What makes a great immersive experience or haunt? Some would argue it is the set design, something allows you to feel like you are actually in whatever world you are meant to be. Others may say it’s the story, wrapping you up so tight that you believe you are living it.
I, however, firmly believe that is the actors that can make or break the experience for you. You need to feel that connection, that closeness to them, so they can pull you in and make you feel their pain, their sorrow, their emotion.
I am clearly not alone in that choice, because when Midsummer Scream asked Abel Horwitz what he would like to do for a panel, he quickly suggested talking to haunt actors. He recounted this at the beginning of Baring Your Soul: Actors Behind the Screams, which spoke to four individuals that I have had the pleasure of “meeting in the dark” at some point or another.
First up was Jana Wimer, whom talked about what she looks for when casting actors, specifically for Zombie Joe’s Urban Death.
“Total fearlessness is a big thing,” Wimer said. “We need people who aren’t timid or shy, and can fully commit.” She went out to talk about how she can usually tell within five seconds if a person is a good actor or not. She also explained the needed for more range in actors in the haunt community.
“You can only cast so many hot 20 year olds,” she joked, before wishing for more 40 and above actors, of all shapes and sizes, to fill roles for Urban Death.
“I’d cast 10 year olds if they let me!” she also said.
Next up was Hannah Kaplan, who said she loves horror films, and that is how she got into scare acting.
“The adrenaline rush, and then the relief, and the release of laughter that doesn’t stop, that’s what I love about it,” Kaplan said.

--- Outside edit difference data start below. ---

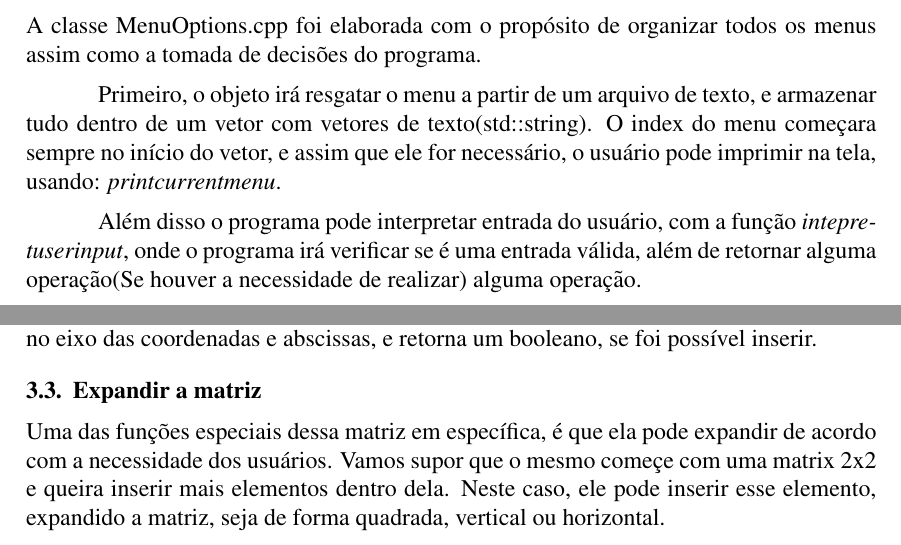
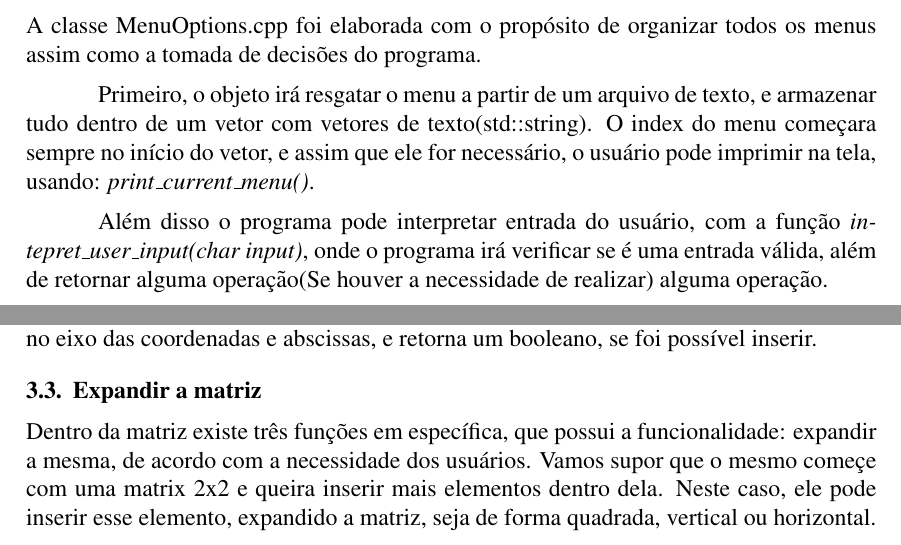
Before and after one commit to GustavoLR548/graph_algorithms_in_cpp, a LaTeX paper (src/doc/main.tex): two parts of pages 1 and 2 of 2, joined at a grey line, cut so that both start at the same text. Compiled offline with pdfLaTeX.

Commit message:
refc: change use of words in latex

```diff
--- a/src/doc/main.tex
+++ b/src/doc/main.tex
@@ -63,10 +62,10 @@
   Primeiro, o objeto irá resgatar o menu a partir de um arquivo de texto, e armazenar
   tudo dentro de um vetor com vetores de texto(std::string). O index do menu começara
   sempre no início do vetor, e assim que ele for necessário, o usuário pode imprimir na tela, usando:
-  \emph{printcurrentmenu}.
+  \emph{print\_current\_menu()}.
 
   Além disso o programa pode interpretar entrada do usuário, com a função
-  \emph{intepretuserinput}, onde o programa irá verificar se é uma entrada
+  \emph{intepret\_user\_input(char input)}, onde o programa irá verificar se é uma entrada
   válida, além de retornar alguma operação(Se houver a necessidade de realizar)
   alguma operação.
 
@@ -101,8 +100,8 @@
 
   \subsection{Expandir a matriz}
 
-  Uma das funções especiais dessa matriz em específica, é que ela pode
-  expandir de acordo com a necessidade dos usuários. Vamos supor que o mesmo
+  Dentro da matriz existe três funções em específica, que possui a funcionalidade:
+  expandir a mesma, de acordo com a necessidade dos usuários. Vamos supor que o mesmo
   começe com uma matrix 2x2 e queira inserir mais elementos dentro dela. Neste
   caso, ele pode inserir esse elemento, expandido a matriz, seja de forma quadrada,
   vertical ou horizontal.
```
Also changed, not shown: src/doc/main.tex (3 more changed lines), 1 other file.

She talked about how she focuses on the audience, and responds to their reactions in character. She credits her improv background with being able to do this. She feels like if you can’t scare them, you should at least make them laugh so they walk away with something.
A big scaredy cat herself, her moment of zen came when working Universal Halloween Horror Nights in 2007, when backstage, Leatherface came up to her and politely asked if she was sitting on his bag.
“That was when I realized there was people behind the mask, there was a human element of it,” she said.
Dasha Kittredge, whom most would recognize from Delusion, likes to get as close to reality as possible while in character. Whether that means calling someone by name, or just learning about them and using it in some way, it helps make the performance more real. She loves to blur that line, and make the audience question if it is a real moment, or something within the show.
“I love immersive theater because I get that eye contact, that immediate reaction from people. You don’t get that on a film, so it is great to see first hand,” Kittredge said.
To prepare for her roles, she goes into a lot of research. She didn’t know much about the world of mediums for Sinister Pointe’s Séance, but researched it heavily, and came out with a newfound respect for it. She also goes out of her way to find objects and props that her character might have, and makes them part of her character, to make it more real.
“Also, vocal warm ups help a lot, especially when doing the same scene over and over again the same night,” she said.
She also spoke a bit about her proof of concept film, IMAGINARIA, which you can find out more about here.
Benjamin Michael Marsh was last, but certainly not least. Despite acting in challenging shows such as Blackout, Ben admitted that public speaking terrifies him more than anything else he has done. He went through Blackout in 2012 for the first time, and immediately came out of it, asking to speak to the creators because he wanted to be a part of it. Within a day, he had met with Josh Randall, and was working as a swing actor for the male roles.
“I feel as if these intense, personal scenes I have done in Blackout not only helped me as a performer, but also as a person. They help me overcome my own fears and anxieties,” Marsh said.
Ben started his career as a scare actor when, after working in Dora’s Sing-Along at King’s Island, he was invited to join their haunt event. He was hesitant at first, but wound up loving it. Now, he acts in as The Mummy at Universal, at the Virus escape room, and would not disclose where he would be come Halloween.
Abel moderated the panel expertly, weaving his own experiences as a haunt actor into the discussion, and talking about his own actors with those on the panel. Overall, it was a very interesting look into the actor’s mind, to see where they get their inspirations from when they inhabit these roles we all come to love. I already had a great respect for them all, but this broaden it a bit more.